● WHAT THE TASK ASKS:
Please copy the listing below in its entirety, without alteration.

● DATA FOR THIS EXERCISE:

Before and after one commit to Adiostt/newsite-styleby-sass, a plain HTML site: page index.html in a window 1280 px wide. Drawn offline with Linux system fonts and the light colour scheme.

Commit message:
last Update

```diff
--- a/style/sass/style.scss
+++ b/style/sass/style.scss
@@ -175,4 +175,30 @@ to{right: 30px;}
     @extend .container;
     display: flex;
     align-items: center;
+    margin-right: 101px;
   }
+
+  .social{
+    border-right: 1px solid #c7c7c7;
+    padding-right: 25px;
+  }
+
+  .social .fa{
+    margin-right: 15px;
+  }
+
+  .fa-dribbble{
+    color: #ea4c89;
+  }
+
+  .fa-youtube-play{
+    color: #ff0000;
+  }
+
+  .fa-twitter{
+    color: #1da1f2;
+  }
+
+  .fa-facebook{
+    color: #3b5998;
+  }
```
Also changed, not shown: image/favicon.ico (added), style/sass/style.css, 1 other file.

● ANSWER FOR THE TASK:
Before and after one commit to Adiostt/newsite-styleby-sass, a plain HTML site: page index.html in a window 1280 px wide. Drawn offline with Linux system fonts and the light colour scheme.

Commit message:
last Update

```diff
--- a/style/sass/style.scss
+++ b/style/sass/style.scss
@@ -175,4 +175,30 @@ to{right: 30px;}
     @extend .container;
     display: flex;
     align-items: center;
+    margin-right: 101px;
   }
+
+  .social{
+    border-right: 1px solid #c7c7c7;
+    padding-right: 25px;
+  }
+
+  .social .fa{
+    margin-right: 15px;
+  }
+
+  .fa-dribbble{
+    color: #ea4c89;
+  }
+
+  .fa-youtube-play{
+    color: #ff0000;
+  }
+
+  .fa-twitter{
+    color: #1da1f2;
+  }
+
+  .fa-facebook{
+    color: #3b5998;
+  }
```
Also changed, not shown: image/favicon.ico (added), style/sass/style.css, 1 other file.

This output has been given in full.